Missouri had not yet been a state for a year when the new state Legislature enacted Revised Statute of Missouri, Chapter 351, dated Dec. 31, 1821, which affirmed the location selected to become the capital of our new state.
Very shortly thereafter, the Legislature enacted Revised Statute of Missouri, Chapter 365, dated Jan. 11, 1822, in which the Legislature instructed the commissioners to meet on a specified date and proceed immediately to lay out a town. With this action, they set forth the general guidelines for the plan of the town. Later paragraphs made provisions to name the town “City of Jefferson” and set a date at which 200 of those 1,000 lots would be sold.
It took almost another year for the Legislature to enact Revised Statute of Missouri, Chapter 446, dated Dec. 19, 1822, appointing Josiah Ramsey Jr., John C. Gordon and Adam Hope as commissioners and specifying the duties of the commissioners and how the first sale of lots would be conducted. Another paragraph instructed the commissioners regarding the first State House, which was for the use of the general assembly and residence of the governor, and entrusted its construction to commissioners to be appointed.
The commissioners laid out the town as they were instructed by the Legislature. The first street, which was to be the showcase or parade route, was laid off perpendicular to the river, 100 feet in width, and was called “Broadway.” The balance of the streets were laid out parallel to and perpendicular to Broadway, each being 80 feet in width. Each block created by these streets was 417.5 feet square. Through the middle of each block, running in an east-west direction, are alleys 20 feet in width. The lots on each side of the alleyway were 198.75 feet in length and 104.28 feet in width. As laid out there were four lots on each side of the alley. The planners created 125 city blocks, creating a total of 1,000 lots. A block of this standard size contains almost exactly 4 acres and consequently 0.5 acres per lot.
The original corporate limits of the City of Jefferson can best be described as follows. The western boundary is formed by a line drawn due south from the point at which the extension of Fulkerson Street meets the Missouri River until it intersects Atchison Street near the intersection with Walnut Street. The southern boundary of the city is from that point on Atchison Street until a point at which Atchison intersects Linn Street. The eastern boundary of the city is from that point on Linn Street until Linn intersects the river. The northern boundary of the city is formed at the edge of the Missouri River. The corporate limits of the City of Jefferson were defined by the limits of the 1,000 lots as they were laid out with slight exception in the southeast corner of the town to provide regularity.
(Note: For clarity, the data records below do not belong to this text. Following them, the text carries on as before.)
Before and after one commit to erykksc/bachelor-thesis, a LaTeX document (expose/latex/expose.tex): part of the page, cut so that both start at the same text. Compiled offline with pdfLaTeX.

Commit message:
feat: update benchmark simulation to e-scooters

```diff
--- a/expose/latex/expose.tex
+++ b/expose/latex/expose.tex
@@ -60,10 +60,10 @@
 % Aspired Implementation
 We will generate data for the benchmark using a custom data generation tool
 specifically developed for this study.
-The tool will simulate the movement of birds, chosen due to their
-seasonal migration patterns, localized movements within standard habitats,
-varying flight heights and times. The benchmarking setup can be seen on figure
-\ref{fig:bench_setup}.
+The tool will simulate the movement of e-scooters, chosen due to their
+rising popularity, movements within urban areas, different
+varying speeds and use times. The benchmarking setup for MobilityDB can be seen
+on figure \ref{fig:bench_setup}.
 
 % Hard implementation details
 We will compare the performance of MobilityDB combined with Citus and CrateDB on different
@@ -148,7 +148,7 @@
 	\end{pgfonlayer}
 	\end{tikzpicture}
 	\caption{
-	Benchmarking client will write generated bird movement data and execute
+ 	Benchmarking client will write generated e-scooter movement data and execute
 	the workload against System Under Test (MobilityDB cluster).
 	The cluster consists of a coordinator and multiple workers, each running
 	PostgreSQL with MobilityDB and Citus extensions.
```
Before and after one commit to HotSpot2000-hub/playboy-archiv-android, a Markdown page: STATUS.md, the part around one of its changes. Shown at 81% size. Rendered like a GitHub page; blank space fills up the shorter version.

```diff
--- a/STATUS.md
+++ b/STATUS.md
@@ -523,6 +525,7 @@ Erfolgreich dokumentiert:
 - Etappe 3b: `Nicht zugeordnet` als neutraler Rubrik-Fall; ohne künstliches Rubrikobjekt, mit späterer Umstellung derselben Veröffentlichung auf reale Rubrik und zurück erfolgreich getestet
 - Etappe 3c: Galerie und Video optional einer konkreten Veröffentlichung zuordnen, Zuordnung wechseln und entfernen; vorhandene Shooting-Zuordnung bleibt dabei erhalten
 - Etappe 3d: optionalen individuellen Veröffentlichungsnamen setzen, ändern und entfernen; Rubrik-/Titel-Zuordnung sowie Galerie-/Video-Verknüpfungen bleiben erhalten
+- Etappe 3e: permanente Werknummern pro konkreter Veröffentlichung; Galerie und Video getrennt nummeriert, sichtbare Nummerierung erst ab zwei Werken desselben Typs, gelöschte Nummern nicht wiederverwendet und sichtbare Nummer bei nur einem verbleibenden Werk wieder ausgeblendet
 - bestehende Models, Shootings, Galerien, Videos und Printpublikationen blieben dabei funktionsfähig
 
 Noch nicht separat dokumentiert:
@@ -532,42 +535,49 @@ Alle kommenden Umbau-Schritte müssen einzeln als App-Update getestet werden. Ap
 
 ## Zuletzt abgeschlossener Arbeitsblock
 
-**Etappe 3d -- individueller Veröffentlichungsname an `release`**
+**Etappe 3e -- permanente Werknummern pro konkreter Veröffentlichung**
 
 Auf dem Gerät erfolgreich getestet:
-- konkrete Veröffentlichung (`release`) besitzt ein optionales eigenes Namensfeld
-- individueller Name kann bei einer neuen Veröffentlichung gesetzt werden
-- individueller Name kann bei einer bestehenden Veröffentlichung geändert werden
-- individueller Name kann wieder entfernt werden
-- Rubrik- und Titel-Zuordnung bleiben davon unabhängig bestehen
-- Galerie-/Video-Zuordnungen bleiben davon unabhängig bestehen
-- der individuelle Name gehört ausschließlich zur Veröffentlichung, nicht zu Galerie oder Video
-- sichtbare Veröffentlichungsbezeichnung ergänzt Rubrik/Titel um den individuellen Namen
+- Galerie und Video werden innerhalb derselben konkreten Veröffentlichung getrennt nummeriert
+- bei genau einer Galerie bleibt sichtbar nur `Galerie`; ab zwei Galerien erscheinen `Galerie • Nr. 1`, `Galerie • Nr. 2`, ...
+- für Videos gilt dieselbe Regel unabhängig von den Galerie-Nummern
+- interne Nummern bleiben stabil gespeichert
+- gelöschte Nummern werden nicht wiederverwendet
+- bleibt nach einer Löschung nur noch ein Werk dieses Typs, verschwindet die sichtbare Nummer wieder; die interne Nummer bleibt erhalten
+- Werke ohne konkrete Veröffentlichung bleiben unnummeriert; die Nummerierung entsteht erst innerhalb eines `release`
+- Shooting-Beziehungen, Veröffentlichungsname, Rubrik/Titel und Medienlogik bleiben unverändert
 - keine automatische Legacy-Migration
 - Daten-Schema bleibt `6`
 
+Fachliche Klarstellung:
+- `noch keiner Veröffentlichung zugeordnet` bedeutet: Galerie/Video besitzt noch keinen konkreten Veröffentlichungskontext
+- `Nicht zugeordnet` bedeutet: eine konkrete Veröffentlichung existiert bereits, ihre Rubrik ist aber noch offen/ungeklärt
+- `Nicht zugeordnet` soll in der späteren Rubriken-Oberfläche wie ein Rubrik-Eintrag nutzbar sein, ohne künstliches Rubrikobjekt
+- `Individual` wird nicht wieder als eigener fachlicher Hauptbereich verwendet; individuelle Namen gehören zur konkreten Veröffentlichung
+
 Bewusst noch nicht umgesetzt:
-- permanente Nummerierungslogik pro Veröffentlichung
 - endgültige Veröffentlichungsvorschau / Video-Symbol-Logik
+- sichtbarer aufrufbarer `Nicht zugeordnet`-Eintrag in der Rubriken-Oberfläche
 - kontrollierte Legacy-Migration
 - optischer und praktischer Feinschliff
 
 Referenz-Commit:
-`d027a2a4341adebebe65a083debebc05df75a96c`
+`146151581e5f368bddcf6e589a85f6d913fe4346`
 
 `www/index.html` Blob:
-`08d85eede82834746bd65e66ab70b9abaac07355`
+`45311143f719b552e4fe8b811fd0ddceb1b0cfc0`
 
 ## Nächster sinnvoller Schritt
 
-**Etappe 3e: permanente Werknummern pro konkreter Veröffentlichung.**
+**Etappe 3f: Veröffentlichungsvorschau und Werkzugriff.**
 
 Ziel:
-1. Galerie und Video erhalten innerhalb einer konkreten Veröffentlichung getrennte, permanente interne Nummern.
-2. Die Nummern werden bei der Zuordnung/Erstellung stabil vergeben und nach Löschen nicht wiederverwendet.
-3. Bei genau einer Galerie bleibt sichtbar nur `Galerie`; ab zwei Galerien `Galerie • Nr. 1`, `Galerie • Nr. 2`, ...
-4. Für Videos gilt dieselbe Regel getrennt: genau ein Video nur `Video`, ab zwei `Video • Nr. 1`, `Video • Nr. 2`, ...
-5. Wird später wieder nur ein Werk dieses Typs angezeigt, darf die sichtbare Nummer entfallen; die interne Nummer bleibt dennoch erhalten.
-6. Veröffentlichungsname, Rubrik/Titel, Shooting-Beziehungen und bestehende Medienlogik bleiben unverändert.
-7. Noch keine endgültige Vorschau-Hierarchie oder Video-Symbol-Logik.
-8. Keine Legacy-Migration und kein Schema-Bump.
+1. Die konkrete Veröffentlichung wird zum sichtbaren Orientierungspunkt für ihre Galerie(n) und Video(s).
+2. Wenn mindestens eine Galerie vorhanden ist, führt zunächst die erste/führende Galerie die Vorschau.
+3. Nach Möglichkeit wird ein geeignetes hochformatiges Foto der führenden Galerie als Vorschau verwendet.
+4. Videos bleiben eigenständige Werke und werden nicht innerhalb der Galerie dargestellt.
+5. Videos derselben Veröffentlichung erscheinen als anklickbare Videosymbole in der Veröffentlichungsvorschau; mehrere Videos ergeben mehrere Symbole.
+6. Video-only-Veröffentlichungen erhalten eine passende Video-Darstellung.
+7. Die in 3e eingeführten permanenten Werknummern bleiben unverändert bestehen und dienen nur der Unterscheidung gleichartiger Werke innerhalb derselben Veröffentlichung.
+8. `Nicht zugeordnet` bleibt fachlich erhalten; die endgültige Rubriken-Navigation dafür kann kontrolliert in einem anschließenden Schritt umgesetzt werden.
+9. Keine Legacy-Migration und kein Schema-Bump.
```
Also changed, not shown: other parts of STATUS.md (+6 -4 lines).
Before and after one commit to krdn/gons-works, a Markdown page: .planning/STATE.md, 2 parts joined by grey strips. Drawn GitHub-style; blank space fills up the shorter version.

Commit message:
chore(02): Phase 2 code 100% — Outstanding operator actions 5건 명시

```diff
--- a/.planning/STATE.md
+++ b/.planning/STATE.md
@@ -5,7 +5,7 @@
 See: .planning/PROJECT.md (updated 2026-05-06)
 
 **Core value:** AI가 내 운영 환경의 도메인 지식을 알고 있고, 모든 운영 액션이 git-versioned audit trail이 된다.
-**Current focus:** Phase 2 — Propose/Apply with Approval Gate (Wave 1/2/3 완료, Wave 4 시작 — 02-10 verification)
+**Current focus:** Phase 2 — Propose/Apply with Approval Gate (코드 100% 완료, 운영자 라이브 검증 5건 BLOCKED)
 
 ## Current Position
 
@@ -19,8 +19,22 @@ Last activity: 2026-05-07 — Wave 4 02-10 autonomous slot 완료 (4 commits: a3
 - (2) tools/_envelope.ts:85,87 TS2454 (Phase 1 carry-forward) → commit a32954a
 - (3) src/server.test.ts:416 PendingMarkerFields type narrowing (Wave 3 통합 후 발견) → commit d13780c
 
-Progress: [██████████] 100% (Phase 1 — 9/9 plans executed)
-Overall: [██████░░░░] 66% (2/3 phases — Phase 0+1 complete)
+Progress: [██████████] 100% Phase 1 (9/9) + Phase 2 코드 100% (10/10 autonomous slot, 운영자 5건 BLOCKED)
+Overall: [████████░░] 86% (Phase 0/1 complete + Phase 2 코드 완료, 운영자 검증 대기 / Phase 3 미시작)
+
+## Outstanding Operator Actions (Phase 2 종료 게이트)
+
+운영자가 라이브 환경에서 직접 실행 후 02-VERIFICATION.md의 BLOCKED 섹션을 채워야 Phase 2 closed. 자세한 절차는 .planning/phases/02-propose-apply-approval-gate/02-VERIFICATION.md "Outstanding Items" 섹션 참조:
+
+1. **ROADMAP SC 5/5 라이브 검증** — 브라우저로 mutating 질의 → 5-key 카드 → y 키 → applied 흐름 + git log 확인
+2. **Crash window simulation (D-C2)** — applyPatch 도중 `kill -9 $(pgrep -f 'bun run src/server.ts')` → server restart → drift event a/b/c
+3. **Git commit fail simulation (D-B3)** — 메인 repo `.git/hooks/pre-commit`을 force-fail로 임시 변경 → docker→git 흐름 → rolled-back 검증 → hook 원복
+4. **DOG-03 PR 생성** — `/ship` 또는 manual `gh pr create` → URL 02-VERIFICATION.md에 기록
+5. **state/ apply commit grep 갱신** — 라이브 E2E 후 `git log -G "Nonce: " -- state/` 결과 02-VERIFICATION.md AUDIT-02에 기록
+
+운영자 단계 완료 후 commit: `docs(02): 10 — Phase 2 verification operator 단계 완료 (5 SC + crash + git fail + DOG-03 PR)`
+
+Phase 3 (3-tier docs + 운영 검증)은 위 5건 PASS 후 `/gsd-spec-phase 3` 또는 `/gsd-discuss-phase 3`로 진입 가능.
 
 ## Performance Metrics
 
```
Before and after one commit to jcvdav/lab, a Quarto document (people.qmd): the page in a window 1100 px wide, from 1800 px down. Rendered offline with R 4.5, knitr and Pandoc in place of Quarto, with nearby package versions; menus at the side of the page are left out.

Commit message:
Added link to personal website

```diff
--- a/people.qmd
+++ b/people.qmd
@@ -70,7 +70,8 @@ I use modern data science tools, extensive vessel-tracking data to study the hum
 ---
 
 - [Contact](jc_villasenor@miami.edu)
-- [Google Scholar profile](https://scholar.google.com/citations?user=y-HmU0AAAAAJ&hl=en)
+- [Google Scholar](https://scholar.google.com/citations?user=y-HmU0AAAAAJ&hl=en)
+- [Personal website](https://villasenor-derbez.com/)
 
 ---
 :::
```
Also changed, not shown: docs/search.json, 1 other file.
The plan for naming of the streets was that all streets perpendicular to the river were to be named for presidents starting just east of Broadway moving eastward and that the streets parallel to the river were to be named for governors starting at the river moving southward. The street running parallel to the river at river’s edge was named Water Street due to the objection of McNair, the sitting governor of the time. The plan for use of governors’ names was rarely followed, with only Miller and Dunklin streets named for governors. The streets named for presidents had more success, but even that fell apart later in the process as the naming of streets move eastward. McCarty Street, which was originally named Van Buren Street, had a name change at an act of the City Council in 1854 as President Van Buren fell out of favor with the public.
Along with the plans for the city and the lots therein, Mrs. Jane (Ramsey) Ewing, sister of one of the commissioners, was selected to draw the map from which the lots were auctioned. She had ordered a piece of white canvas, 20 feet by 30 feet, from St. Louis on which she painted the streets, Broadway in red, the other north-south streets in green, and the east-west streets in blue. The lots for sale were drawn and numbered in black. The map was then secured to a frame of wood. Unfortunately, this map perished with the fire in the first Capitol in 1837.
The day of the sale arrived, the first Monday of May 1823, and was superintended by the three commissioners. Wyncoop Warner, sheriff of Callaway County, cried the sale of lots. Jesse Roystun served as clerk of the sale, and Mrs. Ewing pointed to the lots as they were
Wayne Johnson is a Jefferson City native and retired engineer and chemist. For the past two decades he has worked with local historical societies, setting up websites, digital imaging, and compiling general histories of people, places and events in Callaway and Cole counties.